2 years ago

Very cool! Would you recommend a similar idea for a knife to be used for stage combat? Does the "blade" have any kind of fragility?

2 replies

Reply 2 years ago

I couldn't really give you specifics, without knowing of how such a knife would plan to be used.

From our use(s) of this knife(s): It's really about the quality of the switchblade, and the quality of which you prep the "blade".

I just hit the blade with a force which we use in stage fighting; the "blade" was already sturdy due to it having previously been a comb (and you have the stainless steal back-plate to keep it straight.), and it's safe to say that the prop would be durable for stage combat (within reason (I would say it can be hit, thrown, and dropped- but brute force may cause some damage.)).

If you were to be doing this though, I would recommend a 'Car Filler' over the 'Polyfilla' I used - as it is made to be much stronger a material.


Reply 2 years ago

Terrific!
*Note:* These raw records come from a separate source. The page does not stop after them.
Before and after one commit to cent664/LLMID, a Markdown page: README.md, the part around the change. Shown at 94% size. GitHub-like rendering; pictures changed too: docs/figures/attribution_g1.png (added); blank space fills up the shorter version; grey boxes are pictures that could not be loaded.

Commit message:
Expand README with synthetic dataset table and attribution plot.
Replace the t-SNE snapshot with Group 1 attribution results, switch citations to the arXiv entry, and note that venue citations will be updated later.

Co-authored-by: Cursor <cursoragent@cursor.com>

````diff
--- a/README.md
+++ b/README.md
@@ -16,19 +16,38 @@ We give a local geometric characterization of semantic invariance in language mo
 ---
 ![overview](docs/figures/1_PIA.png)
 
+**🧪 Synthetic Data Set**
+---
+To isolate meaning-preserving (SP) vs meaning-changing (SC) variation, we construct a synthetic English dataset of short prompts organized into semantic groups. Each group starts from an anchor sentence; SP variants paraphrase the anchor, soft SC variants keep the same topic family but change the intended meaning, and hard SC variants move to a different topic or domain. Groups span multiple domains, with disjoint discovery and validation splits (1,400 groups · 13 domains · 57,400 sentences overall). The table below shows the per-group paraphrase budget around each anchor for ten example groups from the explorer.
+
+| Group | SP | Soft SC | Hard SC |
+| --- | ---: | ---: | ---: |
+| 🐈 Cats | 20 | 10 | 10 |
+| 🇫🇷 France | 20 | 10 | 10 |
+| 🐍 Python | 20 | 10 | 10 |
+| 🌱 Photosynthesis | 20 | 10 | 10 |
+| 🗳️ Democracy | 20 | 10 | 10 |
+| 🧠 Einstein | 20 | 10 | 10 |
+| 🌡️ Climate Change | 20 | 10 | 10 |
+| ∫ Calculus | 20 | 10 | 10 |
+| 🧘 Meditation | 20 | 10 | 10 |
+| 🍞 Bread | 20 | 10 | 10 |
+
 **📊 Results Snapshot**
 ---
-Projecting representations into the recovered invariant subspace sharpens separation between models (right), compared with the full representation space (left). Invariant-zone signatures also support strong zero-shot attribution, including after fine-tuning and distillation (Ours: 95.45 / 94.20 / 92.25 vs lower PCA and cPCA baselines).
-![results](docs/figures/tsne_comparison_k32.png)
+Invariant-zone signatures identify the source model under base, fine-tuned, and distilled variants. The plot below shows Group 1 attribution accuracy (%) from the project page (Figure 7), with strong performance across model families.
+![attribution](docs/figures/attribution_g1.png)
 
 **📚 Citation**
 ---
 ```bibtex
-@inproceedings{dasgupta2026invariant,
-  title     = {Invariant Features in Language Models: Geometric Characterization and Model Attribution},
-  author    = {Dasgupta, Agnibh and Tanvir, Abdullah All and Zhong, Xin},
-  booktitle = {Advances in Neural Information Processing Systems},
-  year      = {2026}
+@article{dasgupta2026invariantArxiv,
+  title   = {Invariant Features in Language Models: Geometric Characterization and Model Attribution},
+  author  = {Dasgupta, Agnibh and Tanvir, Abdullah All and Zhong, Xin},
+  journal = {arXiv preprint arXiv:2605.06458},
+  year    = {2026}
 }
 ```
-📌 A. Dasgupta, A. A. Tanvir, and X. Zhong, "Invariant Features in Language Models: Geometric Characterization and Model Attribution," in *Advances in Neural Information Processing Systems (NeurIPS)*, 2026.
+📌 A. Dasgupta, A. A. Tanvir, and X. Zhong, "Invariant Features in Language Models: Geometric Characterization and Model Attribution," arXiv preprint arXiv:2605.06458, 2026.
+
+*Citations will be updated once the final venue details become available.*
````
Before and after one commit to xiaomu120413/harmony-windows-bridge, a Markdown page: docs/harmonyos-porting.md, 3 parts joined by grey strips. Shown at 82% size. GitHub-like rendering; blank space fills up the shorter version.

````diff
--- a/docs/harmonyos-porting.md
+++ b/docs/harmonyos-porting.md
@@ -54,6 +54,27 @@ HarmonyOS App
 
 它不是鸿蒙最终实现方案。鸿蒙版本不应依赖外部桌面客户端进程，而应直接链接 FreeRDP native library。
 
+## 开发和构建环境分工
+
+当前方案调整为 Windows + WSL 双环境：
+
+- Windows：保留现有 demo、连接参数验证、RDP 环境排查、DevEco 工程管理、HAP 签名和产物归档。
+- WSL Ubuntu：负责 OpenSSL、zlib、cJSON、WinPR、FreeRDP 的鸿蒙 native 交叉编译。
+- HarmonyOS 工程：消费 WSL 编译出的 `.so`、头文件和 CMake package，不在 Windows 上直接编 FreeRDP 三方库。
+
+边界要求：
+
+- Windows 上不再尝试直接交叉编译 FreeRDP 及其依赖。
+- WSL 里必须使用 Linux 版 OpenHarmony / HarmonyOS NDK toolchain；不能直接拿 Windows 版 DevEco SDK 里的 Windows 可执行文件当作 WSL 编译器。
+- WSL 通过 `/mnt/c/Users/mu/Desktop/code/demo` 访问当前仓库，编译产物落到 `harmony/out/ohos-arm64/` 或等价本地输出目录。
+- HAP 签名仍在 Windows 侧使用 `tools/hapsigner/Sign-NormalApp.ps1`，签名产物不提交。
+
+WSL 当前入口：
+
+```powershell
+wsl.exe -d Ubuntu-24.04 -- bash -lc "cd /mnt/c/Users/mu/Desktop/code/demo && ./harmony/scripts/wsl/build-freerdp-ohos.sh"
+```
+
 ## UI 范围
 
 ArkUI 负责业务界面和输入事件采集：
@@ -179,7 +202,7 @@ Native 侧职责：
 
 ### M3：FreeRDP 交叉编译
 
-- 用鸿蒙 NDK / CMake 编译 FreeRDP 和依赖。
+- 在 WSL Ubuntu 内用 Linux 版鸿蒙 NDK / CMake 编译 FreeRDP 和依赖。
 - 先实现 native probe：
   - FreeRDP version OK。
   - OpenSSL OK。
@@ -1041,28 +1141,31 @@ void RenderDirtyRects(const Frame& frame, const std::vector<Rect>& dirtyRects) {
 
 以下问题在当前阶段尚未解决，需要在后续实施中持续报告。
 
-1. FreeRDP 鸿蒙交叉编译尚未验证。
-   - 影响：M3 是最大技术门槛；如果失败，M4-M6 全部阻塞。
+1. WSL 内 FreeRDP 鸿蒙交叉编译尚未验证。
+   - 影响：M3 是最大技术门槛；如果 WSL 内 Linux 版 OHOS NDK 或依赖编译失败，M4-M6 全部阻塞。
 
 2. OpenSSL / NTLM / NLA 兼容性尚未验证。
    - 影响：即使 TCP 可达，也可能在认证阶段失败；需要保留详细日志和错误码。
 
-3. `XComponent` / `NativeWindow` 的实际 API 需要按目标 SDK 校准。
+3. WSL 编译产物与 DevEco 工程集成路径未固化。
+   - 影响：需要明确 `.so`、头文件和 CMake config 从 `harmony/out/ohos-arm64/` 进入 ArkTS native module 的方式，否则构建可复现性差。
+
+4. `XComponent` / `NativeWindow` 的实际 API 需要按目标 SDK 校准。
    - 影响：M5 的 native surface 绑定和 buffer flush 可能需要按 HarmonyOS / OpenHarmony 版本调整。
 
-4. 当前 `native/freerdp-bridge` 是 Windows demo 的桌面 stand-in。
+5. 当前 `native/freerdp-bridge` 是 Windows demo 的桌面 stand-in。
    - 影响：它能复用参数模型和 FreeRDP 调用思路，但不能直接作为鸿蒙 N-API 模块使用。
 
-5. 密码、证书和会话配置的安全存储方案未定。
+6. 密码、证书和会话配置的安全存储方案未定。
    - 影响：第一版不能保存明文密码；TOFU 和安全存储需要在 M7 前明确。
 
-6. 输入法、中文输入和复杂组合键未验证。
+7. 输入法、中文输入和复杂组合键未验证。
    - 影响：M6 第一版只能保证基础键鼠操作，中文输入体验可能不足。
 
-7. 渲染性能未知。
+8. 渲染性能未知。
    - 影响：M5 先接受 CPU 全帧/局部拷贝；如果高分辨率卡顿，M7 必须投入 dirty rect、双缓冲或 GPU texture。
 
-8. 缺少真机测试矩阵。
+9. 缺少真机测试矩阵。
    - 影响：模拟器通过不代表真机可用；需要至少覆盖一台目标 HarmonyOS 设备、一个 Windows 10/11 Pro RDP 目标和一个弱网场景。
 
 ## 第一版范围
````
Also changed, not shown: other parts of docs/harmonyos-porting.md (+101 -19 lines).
Thanks for getting back to me. In truth, your reply found me as I was in the middle of my build for the prop. I suspected it would do, and your reply further validates that.

In fact, a liberty that I've taken; I trimmed a small amount of comb AFTER having spackled, which is resulting in a fine "serrated edge". Perhaps not appropriate for a switchblade, but works as a detail for a more battle-ready piece.

Thanks again!

Jimmy Toe

2 years ago

this thing is fantastic, so real looking, scared the hell outta my mum with

1 reply